_TASK INSTRUCTIONS:_ Each line in the entries below that holds the string "changed" is to be listed.

_AVAILABLE DATA:_
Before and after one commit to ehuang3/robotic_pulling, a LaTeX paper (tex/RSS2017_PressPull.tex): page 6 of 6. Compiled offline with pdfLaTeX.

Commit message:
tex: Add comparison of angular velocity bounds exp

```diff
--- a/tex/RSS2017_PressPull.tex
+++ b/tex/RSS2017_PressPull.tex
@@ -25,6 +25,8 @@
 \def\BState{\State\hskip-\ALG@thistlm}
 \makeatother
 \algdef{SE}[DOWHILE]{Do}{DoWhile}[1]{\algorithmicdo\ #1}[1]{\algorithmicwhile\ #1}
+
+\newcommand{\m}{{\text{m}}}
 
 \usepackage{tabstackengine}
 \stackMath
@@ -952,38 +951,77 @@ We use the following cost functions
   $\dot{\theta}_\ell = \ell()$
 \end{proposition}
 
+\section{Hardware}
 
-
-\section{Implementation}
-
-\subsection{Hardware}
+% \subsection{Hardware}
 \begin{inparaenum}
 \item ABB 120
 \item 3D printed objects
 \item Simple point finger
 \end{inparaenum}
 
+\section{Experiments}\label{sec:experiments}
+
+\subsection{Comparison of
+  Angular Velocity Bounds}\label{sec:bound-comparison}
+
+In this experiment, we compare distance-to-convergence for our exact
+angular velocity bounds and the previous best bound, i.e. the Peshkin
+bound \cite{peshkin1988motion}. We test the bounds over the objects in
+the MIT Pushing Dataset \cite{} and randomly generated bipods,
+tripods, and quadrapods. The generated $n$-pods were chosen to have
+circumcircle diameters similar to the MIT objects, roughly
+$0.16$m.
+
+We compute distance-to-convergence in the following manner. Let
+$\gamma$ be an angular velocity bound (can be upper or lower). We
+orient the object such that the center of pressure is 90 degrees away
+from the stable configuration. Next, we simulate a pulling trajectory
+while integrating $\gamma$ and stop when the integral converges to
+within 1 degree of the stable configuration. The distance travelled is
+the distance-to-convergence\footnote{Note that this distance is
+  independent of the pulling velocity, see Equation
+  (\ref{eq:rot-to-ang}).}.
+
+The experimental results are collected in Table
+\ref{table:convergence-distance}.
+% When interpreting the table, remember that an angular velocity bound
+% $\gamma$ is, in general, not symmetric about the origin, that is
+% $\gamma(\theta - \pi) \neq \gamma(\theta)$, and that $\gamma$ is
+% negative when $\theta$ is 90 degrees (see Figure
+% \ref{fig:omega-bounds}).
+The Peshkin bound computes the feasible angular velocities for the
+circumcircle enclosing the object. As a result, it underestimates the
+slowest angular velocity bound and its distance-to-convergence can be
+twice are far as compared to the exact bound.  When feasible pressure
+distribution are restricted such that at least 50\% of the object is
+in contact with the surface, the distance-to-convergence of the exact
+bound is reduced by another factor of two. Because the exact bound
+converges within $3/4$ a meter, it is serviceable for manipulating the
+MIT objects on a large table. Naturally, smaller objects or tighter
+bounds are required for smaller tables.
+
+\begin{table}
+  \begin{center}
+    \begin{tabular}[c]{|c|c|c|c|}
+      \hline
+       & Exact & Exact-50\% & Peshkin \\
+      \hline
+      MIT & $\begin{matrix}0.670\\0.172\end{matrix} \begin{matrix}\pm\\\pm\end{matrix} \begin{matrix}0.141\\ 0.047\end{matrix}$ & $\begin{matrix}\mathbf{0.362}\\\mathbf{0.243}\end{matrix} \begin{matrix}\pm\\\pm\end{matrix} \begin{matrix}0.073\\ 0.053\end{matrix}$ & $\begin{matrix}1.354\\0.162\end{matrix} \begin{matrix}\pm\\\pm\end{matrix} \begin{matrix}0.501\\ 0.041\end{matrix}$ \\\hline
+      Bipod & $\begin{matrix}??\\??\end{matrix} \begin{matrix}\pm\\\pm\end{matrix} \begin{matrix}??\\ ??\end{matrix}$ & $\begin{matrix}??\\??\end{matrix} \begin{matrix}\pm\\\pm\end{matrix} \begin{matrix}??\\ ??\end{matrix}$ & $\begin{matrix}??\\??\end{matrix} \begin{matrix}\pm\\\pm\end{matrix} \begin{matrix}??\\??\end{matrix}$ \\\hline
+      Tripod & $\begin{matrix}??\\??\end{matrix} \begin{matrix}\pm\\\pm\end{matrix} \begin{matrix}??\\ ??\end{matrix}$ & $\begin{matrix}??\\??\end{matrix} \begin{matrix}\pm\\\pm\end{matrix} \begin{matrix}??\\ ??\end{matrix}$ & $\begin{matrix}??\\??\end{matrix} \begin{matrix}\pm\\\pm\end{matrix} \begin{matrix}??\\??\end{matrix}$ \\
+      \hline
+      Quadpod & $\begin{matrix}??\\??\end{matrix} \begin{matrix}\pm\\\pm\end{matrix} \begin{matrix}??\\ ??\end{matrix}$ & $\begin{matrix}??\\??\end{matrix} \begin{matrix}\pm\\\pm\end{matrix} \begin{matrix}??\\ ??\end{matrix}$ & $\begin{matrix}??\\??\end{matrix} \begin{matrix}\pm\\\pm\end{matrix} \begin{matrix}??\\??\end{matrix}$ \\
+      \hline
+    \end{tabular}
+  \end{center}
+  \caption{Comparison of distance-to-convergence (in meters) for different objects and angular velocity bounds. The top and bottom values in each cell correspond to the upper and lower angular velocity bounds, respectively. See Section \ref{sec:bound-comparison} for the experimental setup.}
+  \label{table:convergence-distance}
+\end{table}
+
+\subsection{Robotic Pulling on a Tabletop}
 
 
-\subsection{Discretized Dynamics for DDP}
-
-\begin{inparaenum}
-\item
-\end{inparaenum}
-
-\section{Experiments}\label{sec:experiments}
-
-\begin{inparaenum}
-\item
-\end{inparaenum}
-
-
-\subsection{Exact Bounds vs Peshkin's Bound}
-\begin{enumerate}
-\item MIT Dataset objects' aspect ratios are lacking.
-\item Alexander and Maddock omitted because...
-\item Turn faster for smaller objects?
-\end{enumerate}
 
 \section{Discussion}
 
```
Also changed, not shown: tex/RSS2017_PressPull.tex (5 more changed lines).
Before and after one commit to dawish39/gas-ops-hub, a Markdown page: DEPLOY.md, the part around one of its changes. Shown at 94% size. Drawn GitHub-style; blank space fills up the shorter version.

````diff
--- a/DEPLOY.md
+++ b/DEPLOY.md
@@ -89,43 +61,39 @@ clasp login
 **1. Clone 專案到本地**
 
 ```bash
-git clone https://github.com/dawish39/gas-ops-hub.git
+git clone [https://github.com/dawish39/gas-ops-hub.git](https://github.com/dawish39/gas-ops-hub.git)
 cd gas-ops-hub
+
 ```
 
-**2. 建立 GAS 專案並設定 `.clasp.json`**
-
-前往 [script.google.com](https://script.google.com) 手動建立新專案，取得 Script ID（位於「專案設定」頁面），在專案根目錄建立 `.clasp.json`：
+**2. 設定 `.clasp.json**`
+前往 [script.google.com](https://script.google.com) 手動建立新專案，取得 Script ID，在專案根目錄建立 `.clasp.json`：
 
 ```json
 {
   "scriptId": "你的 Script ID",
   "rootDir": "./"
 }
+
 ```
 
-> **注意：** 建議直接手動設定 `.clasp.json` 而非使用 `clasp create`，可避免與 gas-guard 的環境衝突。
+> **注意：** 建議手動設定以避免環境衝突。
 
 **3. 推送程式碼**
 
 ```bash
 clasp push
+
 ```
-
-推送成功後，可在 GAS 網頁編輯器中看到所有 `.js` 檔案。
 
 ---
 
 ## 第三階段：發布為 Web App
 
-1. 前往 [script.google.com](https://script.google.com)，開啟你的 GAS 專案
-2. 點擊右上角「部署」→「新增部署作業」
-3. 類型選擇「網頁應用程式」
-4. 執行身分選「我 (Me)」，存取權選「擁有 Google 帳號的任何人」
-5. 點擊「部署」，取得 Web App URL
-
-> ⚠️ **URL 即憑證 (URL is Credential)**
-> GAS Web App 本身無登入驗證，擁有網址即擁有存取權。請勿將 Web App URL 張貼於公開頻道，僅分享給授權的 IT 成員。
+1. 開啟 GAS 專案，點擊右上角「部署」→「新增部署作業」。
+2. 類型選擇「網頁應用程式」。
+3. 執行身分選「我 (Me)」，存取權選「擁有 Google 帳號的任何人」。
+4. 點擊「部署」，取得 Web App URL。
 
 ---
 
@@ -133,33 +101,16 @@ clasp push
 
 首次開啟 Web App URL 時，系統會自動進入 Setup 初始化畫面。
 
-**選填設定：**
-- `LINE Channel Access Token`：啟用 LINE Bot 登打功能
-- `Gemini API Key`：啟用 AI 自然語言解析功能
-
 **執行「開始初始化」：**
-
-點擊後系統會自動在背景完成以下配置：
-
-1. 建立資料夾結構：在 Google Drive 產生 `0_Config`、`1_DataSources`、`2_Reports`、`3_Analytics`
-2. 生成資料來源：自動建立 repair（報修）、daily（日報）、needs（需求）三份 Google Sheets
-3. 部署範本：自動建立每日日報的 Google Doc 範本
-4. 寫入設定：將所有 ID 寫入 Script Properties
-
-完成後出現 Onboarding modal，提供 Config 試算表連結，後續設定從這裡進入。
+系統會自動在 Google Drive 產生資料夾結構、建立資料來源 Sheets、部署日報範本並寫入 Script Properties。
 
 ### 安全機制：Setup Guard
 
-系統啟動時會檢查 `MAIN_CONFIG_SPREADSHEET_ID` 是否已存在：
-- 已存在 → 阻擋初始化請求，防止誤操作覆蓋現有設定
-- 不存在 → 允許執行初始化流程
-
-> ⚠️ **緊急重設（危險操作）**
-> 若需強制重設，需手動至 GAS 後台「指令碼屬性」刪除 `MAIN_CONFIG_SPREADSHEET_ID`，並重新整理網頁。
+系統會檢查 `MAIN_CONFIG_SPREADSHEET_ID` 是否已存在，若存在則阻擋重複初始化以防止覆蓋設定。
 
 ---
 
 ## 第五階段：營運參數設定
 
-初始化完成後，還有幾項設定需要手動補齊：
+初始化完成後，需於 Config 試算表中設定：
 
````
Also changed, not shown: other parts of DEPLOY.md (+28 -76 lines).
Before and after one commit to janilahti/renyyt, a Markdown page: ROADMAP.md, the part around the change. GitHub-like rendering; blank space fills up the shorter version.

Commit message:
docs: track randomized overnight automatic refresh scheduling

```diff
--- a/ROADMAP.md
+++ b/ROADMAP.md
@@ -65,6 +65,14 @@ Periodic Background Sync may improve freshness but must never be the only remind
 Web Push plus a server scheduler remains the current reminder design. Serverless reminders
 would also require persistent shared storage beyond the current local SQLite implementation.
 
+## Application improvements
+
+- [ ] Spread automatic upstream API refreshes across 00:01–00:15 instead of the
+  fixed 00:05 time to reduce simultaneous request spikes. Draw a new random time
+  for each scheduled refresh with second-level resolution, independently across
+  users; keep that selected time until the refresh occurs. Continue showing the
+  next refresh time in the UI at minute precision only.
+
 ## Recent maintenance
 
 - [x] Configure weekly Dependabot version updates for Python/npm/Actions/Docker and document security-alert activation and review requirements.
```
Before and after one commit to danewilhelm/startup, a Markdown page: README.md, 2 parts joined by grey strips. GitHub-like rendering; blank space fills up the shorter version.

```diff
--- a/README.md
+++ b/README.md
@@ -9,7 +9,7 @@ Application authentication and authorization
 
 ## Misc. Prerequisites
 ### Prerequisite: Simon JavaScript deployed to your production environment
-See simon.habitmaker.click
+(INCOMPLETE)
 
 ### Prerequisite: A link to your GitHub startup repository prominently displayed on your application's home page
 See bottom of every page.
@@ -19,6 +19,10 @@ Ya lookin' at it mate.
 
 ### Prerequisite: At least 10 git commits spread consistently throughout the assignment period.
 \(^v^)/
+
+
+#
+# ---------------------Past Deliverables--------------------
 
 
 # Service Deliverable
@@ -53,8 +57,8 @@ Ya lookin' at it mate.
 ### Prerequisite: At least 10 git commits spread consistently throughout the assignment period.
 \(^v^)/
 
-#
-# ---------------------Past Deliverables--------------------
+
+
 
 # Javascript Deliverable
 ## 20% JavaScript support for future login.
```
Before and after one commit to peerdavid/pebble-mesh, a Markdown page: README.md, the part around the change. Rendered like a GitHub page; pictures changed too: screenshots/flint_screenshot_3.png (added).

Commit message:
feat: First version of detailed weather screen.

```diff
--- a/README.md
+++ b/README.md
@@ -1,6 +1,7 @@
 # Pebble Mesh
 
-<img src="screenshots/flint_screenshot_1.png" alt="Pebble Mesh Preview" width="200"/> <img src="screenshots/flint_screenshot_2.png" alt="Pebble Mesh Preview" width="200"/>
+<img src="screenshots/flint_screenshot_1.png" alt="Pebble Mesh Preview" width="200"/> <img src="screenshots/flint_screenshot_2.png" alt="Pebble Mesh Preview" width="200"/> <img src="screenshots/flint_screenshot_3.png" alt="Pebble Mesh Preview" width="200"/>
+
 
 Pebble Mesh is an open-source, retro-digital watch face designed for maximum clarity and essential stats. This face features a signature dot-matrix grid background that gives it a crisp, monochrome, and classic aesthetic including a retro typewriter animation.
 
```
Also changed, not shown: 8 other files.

_EXERCISE SOLUTION:_
Also changed, not shown: tex/RSS2017_PressPull.tex (5 more changed lines).
Also changed, not shown: other parts of DEPLOY.md (+28 -76 lines).
Before and after one commit to peerdavid/pebble-mesh, a Markdown page: README.md, the part around the change. Rendered like a GitHub page; pictures changed too: screenshots/flint_screenshot_3.png (added).
Also changed, not shown: 8 other files.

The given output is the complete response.